Kraftwerk is a pioneering electronic music group from Germany founded by Ralf Hütter and Florian Schneider (Duarte et al., 2011). Although they produced albums prior to 1974, it was with their 1974 release “Autobahn” that they first received significant attention (Duarte et al., 2011). With this album, Kraftwerk demonstrated that electronic music had legitimacy in the musical arts. Their presentation during the United States 1975 tour was similar to factory workers; the members dressed in business attire as they perform on stage (Johnstone, 2008). But Kraftwerk’s image would continue to evolve towards an “artist as machine” motif (Duarte et al., 2011).
Starting in 1974, Kraftwerk’s albums were mainly concept in nature. “Autobahn (1974)” concerned itself with transportation and traffic on the Autobahn. “Radioactivity (1975)” had as its main theme an interplay with radio technology and radiation. “Trans Europe Express (1977)” expressed European connectivity with a train as its metaphor. However, both “Radioactivity” and “Trans Europe Express” were not successfully commercially when they were released (Johnstone, 2008). It was with their 1978 album “The Man Machine” that Kraftwerk once again found success on the radio and clubs (Duarte et al., 2011). And in 1981, “Computer Love” was released as celebration of computer technology.

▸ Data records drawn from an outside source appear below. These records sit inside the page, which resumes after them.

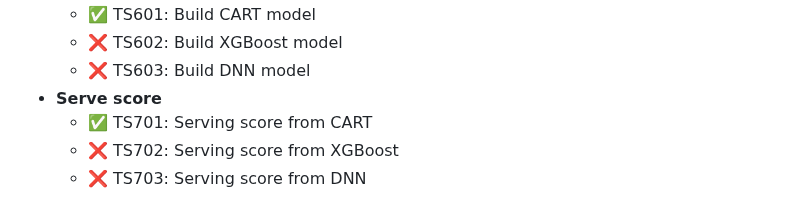
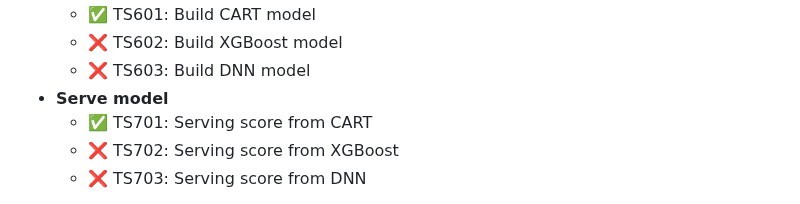
Before and after one commit to george0st/qgate-sln-mlrun, a Markdown page: README.md, the part around the change. Rendered like a GitHub page.

```diff
--- a/README.md
+++ b/README.md
@@ -33,7 +33,7 @@ The quality gate covers these test scenarios (✅ done, ❌ in-progress/planned)
    - ✅ TS601: Build CART model
    - ❌ TS602: Build XGBoost model
    - ❌ TS603: Build DNN model
- - **Serve score**
+ - **Serve model**
    - ✅ TS701: Serving score from CART
    - ❌ TS702: Serving score from XGBoost
    - ❌ TS703: Serving score from DNN
```
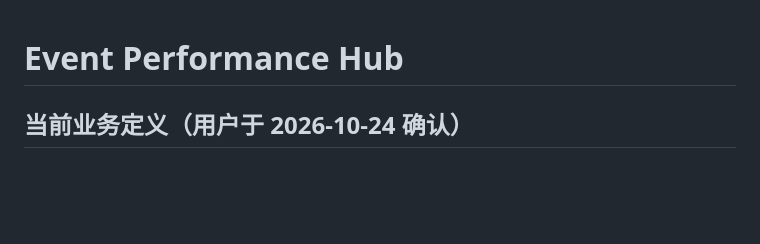
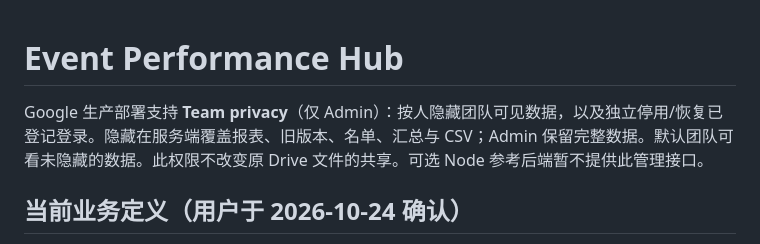
Before and after one commit to MACTION-my/ads-report, a Markdown page: event-hub/README.md, the part around the change. Drawn GitHub-style; blank space fills up the shorter version.

Commit message:
Record live team privacy deployment and scope

```diff
--- a/event-hub/README.md
+++ b/event-hub/README.md
@@ -1,4 +1,6 @@
 # Event Performance Hub
+
+Google 生产部署支持 **Team privacy**（仅 Admin）：按人隐藏团队可见数据，以及独立停用/恢复已登记登录。隐藏在服务端覆盖报表、旧版本、名单、汇总与 CSV；Admin 保留完整数据。默认团队可看未隐藏的数据。此权限不改变原 Drive 文件的共享。可选 Node 参考后端暂不提供此管理接口。
 
 ## 当前业务定义（用户于 2026-10-24 确认）
 
```
Also changed, not shown: event-hub/VERIFICATION.md (+1 -1 lines).
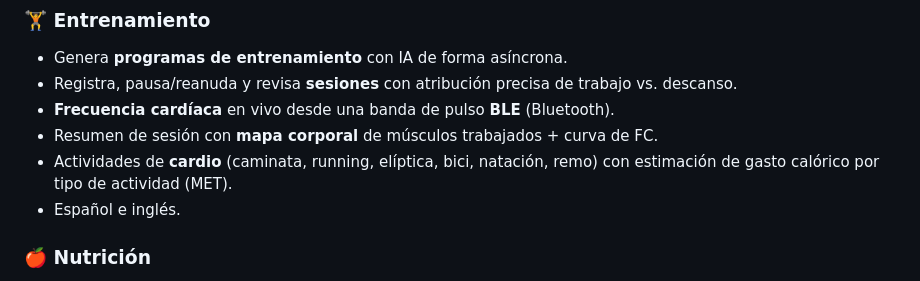
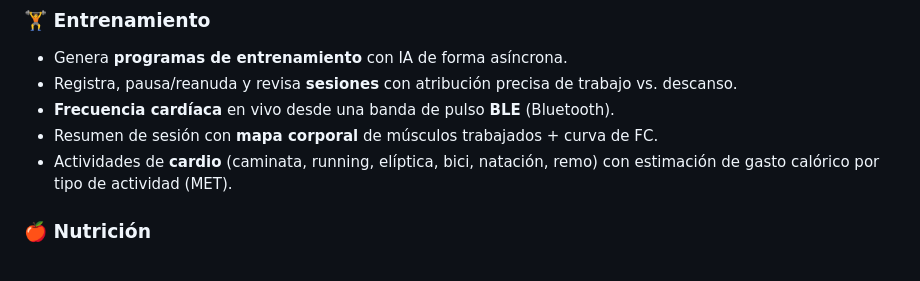
Before and after one commit to thusspokedata/pulsia, a Markdown page: README.md, the part around the change. GitHub-like rendering.

Commit message:
docs(readme): quitar "Español e inglés" del listado de Entrenamiento
Atiende el comentario de review en README.md:31.

```diff
--- a/README.md
+++ b/README.md
@@ -28,7 +28,6 @@ Pulsia tiene tres grandes dominios, todos alimentando una **memoria evolutiva de
 - **Frecuencia cardíaca** en vivo desde una banda de pulso **BLE** (Bluetooth).
 - Resumen de sesión con **mapa corporal** de músculos trabajados + curva de FC.
 - Actividades de **cardio** (caminata, running, elíptica, bici, natación, remo) con estimación de gasto calórico por tipo de actividad (MET).
-- Español e inglés.
 
 ### 🍎 Nutrición
 - Alta de alimentos por **foto + IA** (visión) o **escribiendo el nombre** → catálogo personal.
```
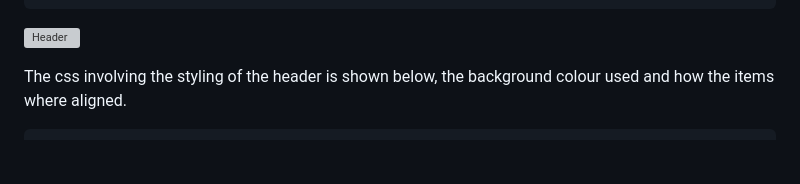
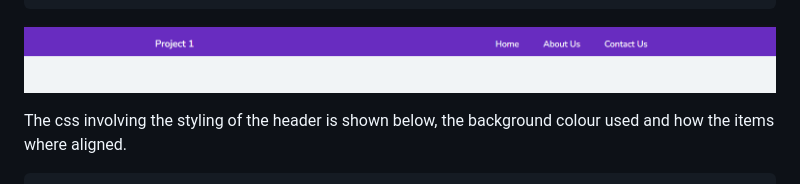
Before and after one commit to nnifemi/first-project, a Markdown page: README.md, the part around the change. Drawn GitHub-style; blank space fills up the shorter version; grey boxes are pictures that could not be loaded.

````diff
--- a/README.md
+++ b/README.md
@@ -42,7 +42,7 @@ including the hamburger icon which appears when webpage is shrunk.
     </div>
 </header>
 ```
-![Header](Header.png)
+![Header](assets/img/Header.png)
 
 The css involving the styling of the header is shown below, the background colour used and how the items where aligned.
 ```
````
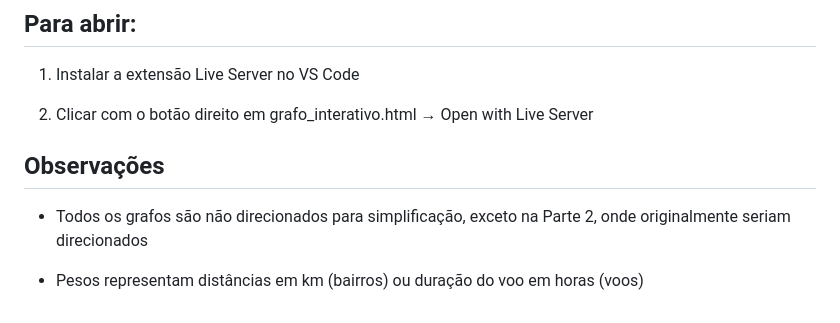
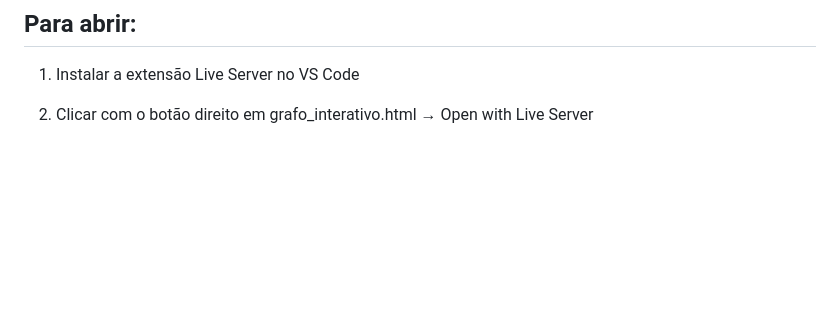
Before and after one commit to Gabrielqlandim/Grafos, a Markdown page: README.md, the part around the change. Drawn GitHub-style; blank space fills up the shorter version.

```diff
--- a/README.md
+++ b/README.md
@@ -142,9 +142,3 @@ O arquivo out/grafo_interativo.html funciona como menu para navegar entre:
 1. Instalar a extensão Live Server no VS Code
 
 2. Clicar com o botão direito em grafo_interativo.html → Open with Live Server
-
-## Observações
-
-- Todos os grafos são não direcionados para simplificação, exceto na Parte 2, onde originalmente seriam direcionados
-
-- Pesos representam distâncias em km (bairros) ou duração do voo em horas (voos)
```
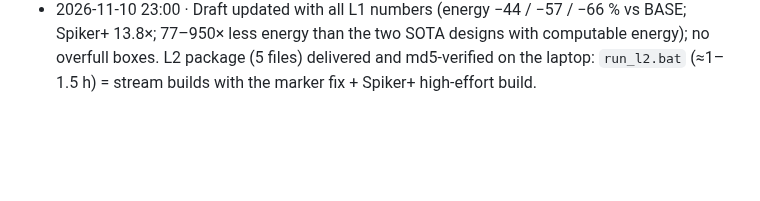
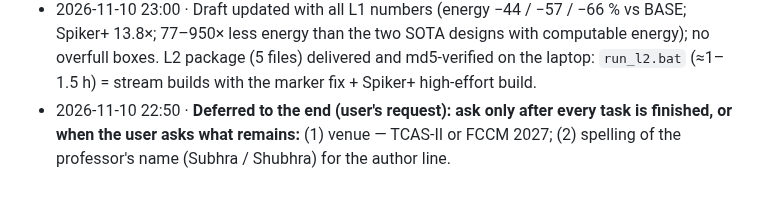
Before and after one commit to creagic11/SNN_BTP, a Markdown page: progress.md, the part around the change. Drawn GitHub-style; blank space fills up the shorter version.

Commit message:
progress: questions deferred to the end at the user's request
Co-Authored-By: Claude Opus 5.5 <noreply@anthropic.com>
Claude-Session: https://claude.ai/code/session_01Hw8jx78xk3Pg1PE7NFKsJe

```diff
--- a/progress.md
+++ b/progress.md
@@ -249,3 +249,4 @@ GA criterion: SHD recurrent adLIF ≥ 90% ungated; HUSH ≤ 0.5 pt loss at ≥ 2
 - 2026-11-10 · Early-decision analysis redone with the control BASE (1,000 samples): output spikes in the first 99 ms 52 (control) vs 39–41 (gated); wrong leading class at 99 ms 10.6 % vs 8.5–8.8 %. Draft sentence updated.
 - 2026-11-10 22:42 · **L1 DONE** (A4.5, A6.3, A9.5) · `results/power_l1/` (README + all reports). Whole-network energy per inference (gate-level SAIF, 20 inferences, nets matched 99.95 %, confidence High, every inference = model + 3 cycles): BASE 42.49 µJ (152 mW, 279.5 µs); HUSH gentler 23.74 µJ (−44 %); gentle 18.44 µJ (−57 %); aggressive 14.39 µJ (−66 %). Spiker+ on the same chip and weights: 311 mW, 818 µs, **254.5 µJ = 13.8× HUSH gentle**, misses 100 MHz by 0.241 ns; its BRAM power alone (140 mW) is 10× ours.
 - 2026-11-10 23:00 · Draft updated with all L1 numbers (energy −44 / −57 / −66 % vs BASE; Spiker+ 13.8×; 77–950× less energy than the two SOTA designs with computable energy); no overfull boxes. L2 package (5 files) delivered and md5-verified on the laptop: `run_l2.bat` (≈1–1.5 h) = stream builds with the marker fix + Spiker+ high-effort build.
+- 2026-11-10 22:50 · **Deferred to the end (user's request): ask only after every task is finished, or when the user asks what remains:** (1) venue — TCAS-II or FCCM 2027; (2) spelling of the professor's name (Subhra / Shubhra) for the author line.
```
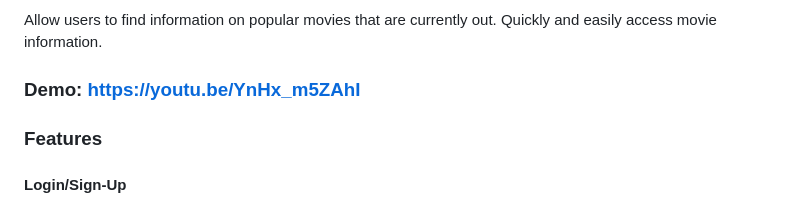
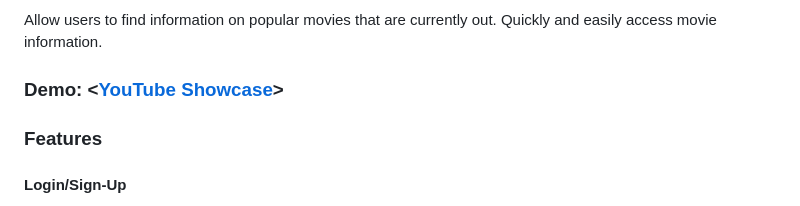
Before and after one commit to ah410/CineVerse, a Markdown page: README.md, the part around the change. Drawn GitHub-style.

```diff
--- a/README.md
+++ b/README.md
@@ -1,7 +1,7 @@
 # CineVerse
 ### Description
 Allow users to find information on popular movies that are currently out. Quickly and easily access movie information.
-### Demo: <https://youtu.be/YnHx_m5ZAhI>
+### Demo: <[YouTube Showcase](https://youtu.be/FrbTbngjF1g)>
 ### Features
 #### Login/Sign-Up
 The website automatically goes to the login page at the start. From there, you enter your username and password, hit enter/click the login button, and you'll be redirected to the homepage. However, if you don't have an account, I added a hyper-link and button to take you to the sign up page. From there, you'll create a username and password, which you'll confirm by entering twice. The username is stored in SQL as usual, but the password stored is a generated hash using the password created by the user as input to the generate_password_hash function from the werkzeug.security library.
```
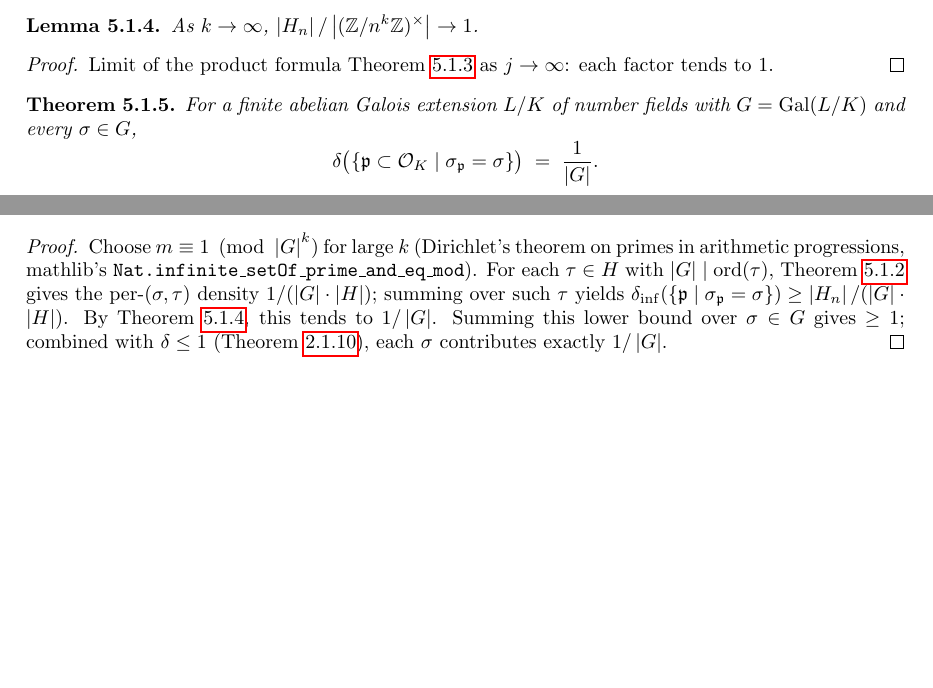
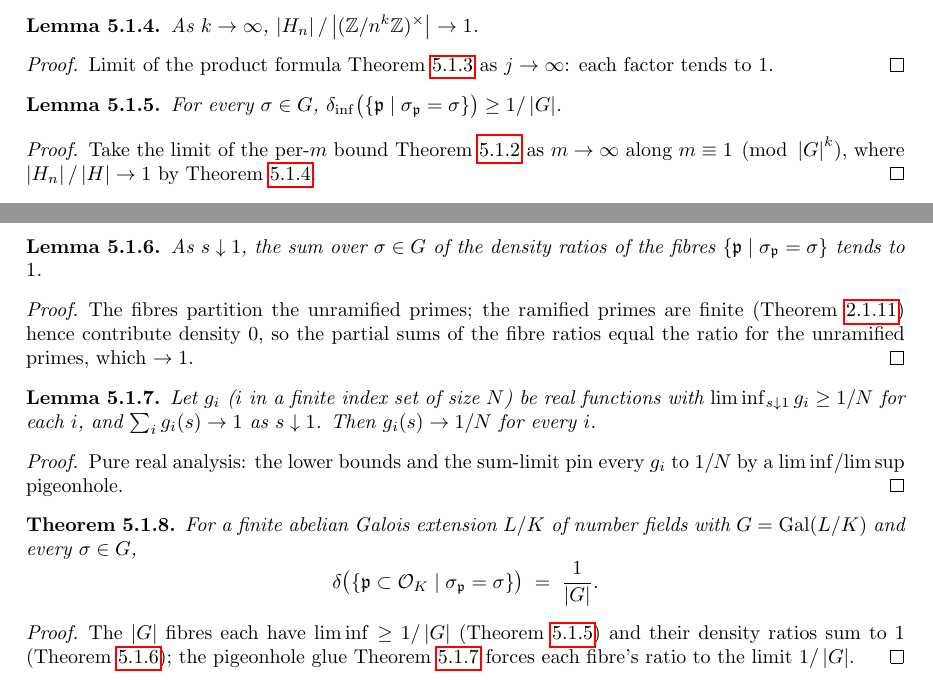
Before and after one commit to CBirkbeck/chebotarev-density, a LaTeX thesis (blueprint/src/print.tex, which reads blueprint/src/subsections/abelian.tex): two parts of pages 12 and 13 of 15, joined at a grey line, cut so that both start at the same text, the shorter picture padded with empty space. Compiled offline with pdfLaTeX.

Commit message:
audit: fix statement-level sorries; decompose two more parents
Full skeleton audit against Sharifi §7.1-7.2. Findings + fixes:

STATEMENT DEFECTS (a `sorry` embedded in a type — fixed; these are now
real terms discharging the ramification-index obligation from the
in-scope `UnramifiedIn` + `LiesOver` hypotheses):
- Frobenius.frobeniusAt_isConj_of_liesOver (×2 embedded sorries)
- Frobenius.exists_frobeniusClass (×1, also un-underscored hunr/hpr/hnz)
- Main.count_primes_above_with_frobenius_eq_sigma (×1, named the
  LiesOver binder in the subtype so the term is constructible)

DECOMPOSED (parent was a flat sorry hiding a big proof; now a real
composition, sorries only on leaves):
- exists_unique_frobeniusAt
    := exists_unique_frobeniusAt_of_inertia_trivial (NEW leaf, the
       stabilizerHom-iso + residue-Frobenius-lift content)
       ∘ inertiaGroup_trivial_of_unramified (existing leaf).
- chebotarev_abelian (milestone)
    composes three NEW leaves:
      liminf_ratio_ge_inv_card_G          (per-σ lower bound, m→∞)
      ratioSum_frobeniusFibres_tendsto_one (fibres partition unramified)
      tendsto_inv_card_of_liminf_ge_of_sum_tendsto_one (pure-analysis
        pigeonhole glue)
    via HasDirichletDensity unfolding + Nat.card=Fintype.card.

CLEANUP:
- removed Abelian.ratio_order_divisible_tendsto_one (verbatim duplicate
  of H_n_over_H_tends_to_one).

Blueprint updated to mirror: new lemma entries + \uses chains for the
exists-unique-frobenius split and the chebotarev-abelian decomposition;
both parents' proofs marked \leanok-composition. checkdecls passes.

gitignore generated blueprint artifacts (lean_decls, *.paux/aux/log).

Still-flat parents flagged for dedicated future passes (each genuinely
needs new infrastructure to compose, see end-of-audit notes):
  exists_dedekindZeta_factorisation (needs a named artinLSeries; the
    current existence-form sub-lemmas each ∃ a different function and
    don't compose), cyclotomic_density_from_two_sided_asymp (full
    two-sided log-asymptotic analysis), chebotarev_density (fixed-field
    subextension E=L^⟨σ⟩ infra + density-lift), dirichlet_primes_in_AP
    (cyclotomic-character iso Gal(ℚ(μn)/ℚ)≅(ℤ/n)ˣ).

Co-Authored-By: Claude Opus 4.8 (1M context) <noreply@anthropic.com>

```diff
--- a/blueprint/src/subsections/abelian.tex
+++ b/blueprint/src/subsections/abelian.tex
@@ -78,9 +78,53 @@ original crossing trick. Source: Sharifi 7.2.2 Step 2 (pp.~143--144).
   $j \to \infty$: each factor tends to $1$.
 \end{proof}
 
+\begin{lemma}\label{lem:liminf-ratio-ge-inv-card-G}
+  \lean{Chebotarev.liminf_ratio_ge_inv_card_G}
+  \uses{lem:density-S-sigma-tau, lem:H-n-over-H-tends-one}
+  For every $\sigma\in G$,
+  $\delta_{\mathrm{inf}}\bigl(\setof{\fp}{\sigma_\fp = \sigma}\bigr)
+  \ge 1/\abs{G}$.
+\end{lemma}
+
+\begin{proof}
+  \uses{lem:density-S-sigma-tau, lem:H-n-over-H-tends-one}
+  Take the limit of the per-$m$ bound
+  \cref{lem:density-S-sigma-tau} as $m \to \infty$ along
+  $m \equiv 1\pmod{\abs{G}^k}$, where $\abs{H_n}/\abs{H}\to 1$ by
+  \cref{lem:H-n-over-H-tends-one}.
+\end{proof}
+
+\begin{lemma}\label{lem:ratiosum-fibres-tendsto-one}
+  \lean{Chebotarev.ratioSum_frobeniusFibres_tendsto_one}
+  \uses{def:frobenius-class, lem:finite-ramified-primes}
+  As $s\downarrow 1$, the sum over $\sigma\in G$ of the density ratios
+  of the fibres $\setof{\fp}{\sigma_\fp=\sigma}$ tends to $1$.
+\end{lemma}
+
+\begin{proof}
+  \uses{lem:finite-ramified-primes}
+  The fibres partition the unramified primes; the ramified primes are
+  finite (\cref{lem:finite-ramified-primes}) hence contribute density
+  $0$, so the partial sums of the fibre ratios equal the ratio for the
+  unramified primes, which $\to 1$.
+\end{proof}
+
+\begin{lemma}\label{lem:pigeonhole-density}
+  \lean{Chebotarev.tendsto_inv_card_of_liminf_ge_of_sum_tendsto_one}
+  Let $g_i$ ($i$ in a finite index set of size $N$) be real functions
+  with $\liminf_{s\downarrow 1} g_i \ge 1/N$ for each $i$, and
+  $\sum_i g_i(s) \to 1$ as $s\downarrow 1$. Then $g_i(s) \to 1/N$ for
+  every $i$.
+\end{lemma}
+
+\begin{proof}
+  Pure real analysis: the lower bounds and the sum-limit pin every
+  $g_i$ to $1/N$ by a $\liminf$/$\limsup$ pigeonhole.
+\end{proof}
+
 \begin{theorem}\label{thm:chebotarev-abelian}
   \lean{Chebotarev.chebotarev_abelian}
-  \uses{def:dirichlet-density, def:frobenius-class, lem:density-S-sigma-tau, lem:H-n-over-H-tends-one, lem:finite-ramified-primes}
+  \uses{def:dirichlet-density, def:frobenius-class, lem:liminf-ratio-ge-inv-card-G, lem:ratiosum-fibres-tendsto-one, lem:pigeonhole-density}
   For a finite abelian Galois extension $L/K$ of number fields with
   $G=\Gal{L/K}$ and every $\sigma\in G$,
   \[
@@ -90,17 +134,11 @@ original crossing trick. Source: Sharifi 7.2.2 Step 2 (pp.~143--144).
 \end{theorem}
 
 \begin{proof}
-  \uses{lem:density-S-sigma-tau, lem:H-n-over-H-tends-one}
-  Choose $m \equiv 1 \pmod{\abs{G}^k}$ for large $k$ (Dirichlet's
-  theorem on primes in arithmetic progressions, mathlib's
-  \texttt{Nat.infinite\_setOf\_prime\_and\_eq\_mod}). For each
-  $\tau \in H$ with $\abs{G}\mid\mathrm{ord}(\tau)$,
-  \cref{lem:density-S-sigma-tau} gives the per-$(\sigma,\tau)$ density
-  $1/(\abs{G}\cdot\abs{H})$; summing over such $\tau$ yields
-  $\delta_{\mathrm{inf}}(\setof{\fp}{\sigma_\fp = \sigma})
-  \ge \abs{H_n}/(\abs{G}\cdot\abs{H})$.
-  By \cref{lem:H-n-over-H-tends-one}, this tends to $1/\abs{G}$.
-  Summing this lower bound over $\sigma\in G$ gives $\ge 1$;
-  combined with $\delta\le 1$ (\cref{lem:finite-ramified-primes}), each
-  $\sigma$ contributes exactly $1/\abs{G}$.
+  \uses{lem:liminf-ratio-ge-inv-card-G, lem:ratiosum-fibres-tendsto-one, lem:pigeonhole-density}
+  \leanok
+  The $\abs{G}$ fibres each have $\liminf \ge 1/\abs{G}$
+  (\cref{lem:liminf-ratio-ge-inv-card-G}) and their density ratios sum
+  to $1$ (\cref{lem:ratiosum-fibres-tendsto-one}); the pigeonhole glue
+  \cref{lem:pigeonhole-density} forces each fibre's ratio to the limit
+  $1/\abs{G}$.
 \end{proof}
```
Also changed, not shown: blueprint/src/subsections/frobenius.tex (+23 -1 lines), 6 other files.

One of the more significant aspects of Kraftwerk’s place in popular music history is their use of cutting-edge technology. By 1978, Kraftwerk was using sequencers for their drum patterns as well as other synthesizer instruments (Johnstone, 2008). It kept the music and their image appeal sounding futuristic. Also, Kraftwerk’s music grew from more experimental pieces on “Autobahn” to club-friendly singles on “The Man Machine.” They brought electronic music out of the labs and into the charts.
On a personal note, I have always been enthusiastic with Kraftwerk’s music. My first love of music involved synthesizers and drum computers, and their artistic sensibilities were always appreciated by me and became a significant influence to my style of productions. And over the years, I have read that many of the electronic music acts I have enjoyed have stated Kraftwerk as an influence. I am thankful that Kraftwerk was the focus of our studies this week.
Duarte, M., de Conti, & D. Matten, D. (2011, January 28). History. Retrieved September 16, 2012, from http://www.technopop-archive.com/data_history.php
Johnstone, R. (2008). Kraftwerk and the electronic revolution. Viewed September 16, 2012, at http://www.veoh.com/watch/v17166226D39Jw7dc